All of modern China, including Tibet, is considered a part of East Asia. Historically, some European sources also considered parts of Tibet to lie in Central Asia. Tibet is west of the Central China plain, and within mainland China, Tibet is regarded as part of , a term usually translated by Chinese media as "the Western
section", meaning "Western China".
Yarlung Tsangpo River
Buddhist flags in Tibet Mountains
Tibet is often called the "roof of the world."
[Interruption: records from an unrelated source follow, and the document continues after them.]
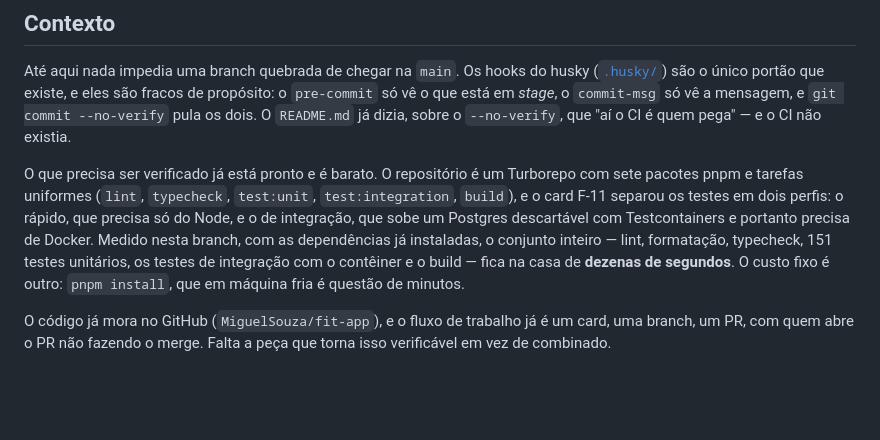
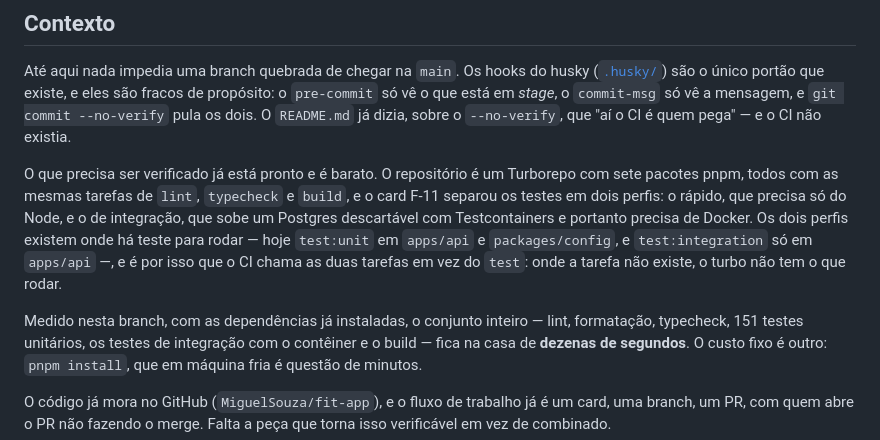
Before and after one commit to MiguelSouza/fit-app, a Markdown page: docs/adr/0010-ci-no-github-actions.md, the part around the change. Rendered like a GitHub page; blank space fills up the shorter version.

Commit message:
docs(adr): say which packages carry each test profile
ADR 0010 described the repository as seven pnpm packages with uniform
tasks and listed `test:unit` and `test:integration` among them. Only
`lint`, `typecheck` and `build` are in every package: `test:unit` exists
in `apps/api` and `packages/config`, and `test:integration` only in
`apps/api`. Read as written, the context implied the CI runs unit tests
for all seven.

Co-Authored-By: Claude Opus 5 <noreply@anthropic.com>

```diff
--- a/docs/adr/0010-ci-no-github-actions.md
+++ b/docs/adr/0010-ci-no-github-actions.md
@@ -12,11 +12,15 @@ mensagem, e `git commit --no-verify` pula os dois. O `README.md` já dizia, sobr
 o `--no-verify`, que "aí o CI é quem pega" — e o CI não existia.
 
 O que precisa ser verificado já está pronto e é barato. O repositório é um
-Turborepo com sete pacotes pnpm e tarefas uniformes (`lint`, `typecheck`,
-`test:unit`, `test:integration`, `build`), e o card F-11 separou os testes em
-dois perfis: o rápido, que precisa só do Node, e o de integração, que sobe um
-Postgres descartável com Testcontainers e portanto precisa de Docker. Medido
-nesta branch, com as dependências já instaladas, o conjunto inteiro —
+Turborepo com sete pacotes pnpm, todos com as mesmas tarefas de `lint`,
+`typecheck` e `build`, e o card F-11 separou os testes em dois perfis: o rápido,
+que precisa só do Node, e o de integração, que sobe um Postgres descartável com
+Testcontainers e portanto precisa de Docker. Os dois perfis existem onde há
+teste para rodar — hoje `test:unit` em `apps/api` e `packages/config`, e
+`test:integration` só em `apps/api` —, e é por isso que o CI chama as duas
+tarefas em vez do `test`: onde a tarefa não existe, o turbo não tem o que rodar.
+
+Medido nesta branch, com as dependências já instaladas, o conjunto inteiro —
 lint, formatação, typecheck, 151 testes unitários, os testes de integração com o
 contêiner e o build — fica na casa de **dezenas de segundos**. O custo fixo é
 outro: `pnpm install`, que em máquina fria é questão de minutos.
```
Tibet has some of the world’s tallest mountains, with several of them making the top ten list. Mount Everest, at 8,848 metres (29,029 ft), is the highest mountain on earth, located on the border with Nepal. Several major rivers have their source in the Tibetan Plateau (mostly in present-day Qinghai Province). These include Yangtze, Yellow River, Indus River, Mekong, Ganges, Salween and the Yarlung Tsangpo River (Brahmaputra River). The Yarlung Tsangpo Grand Canyon, along the Yarlung Tsangpo River, is among the deepest and longest canyons in the world.
Tibet has been called the "Water Tower" of Asia, and China is investing heavily in water projects in Tibet.
The Indus and Brahmaputra rivers originate from a lake (Tib: Tso Mapham) in Western Tibet, near Mount Kailash. The mountain is a holy pilgrimage site for both Hindus and Tibetans. The Hindus consider the mountain to be the abode of Lord Shiva. The Tibetan name for Mt. Kailash is Khang Rinpoche. Tibet has numerous high-altitude lakes referred to in Tibetan as tso or co. These include Qinghai Lake, Lake Manasarovar, Namtso, Pangong Tso, Yamdrok Lake, Siling Co, Lhamo La-tso, Lumajangdong Co, Lake Puma Yumco, Lake Paiku, Lake Rakshastal, Dagze Co and Dong Co.The Qinghai Lake (Koko Nor) is the largest lake in the
People’s Republic of China.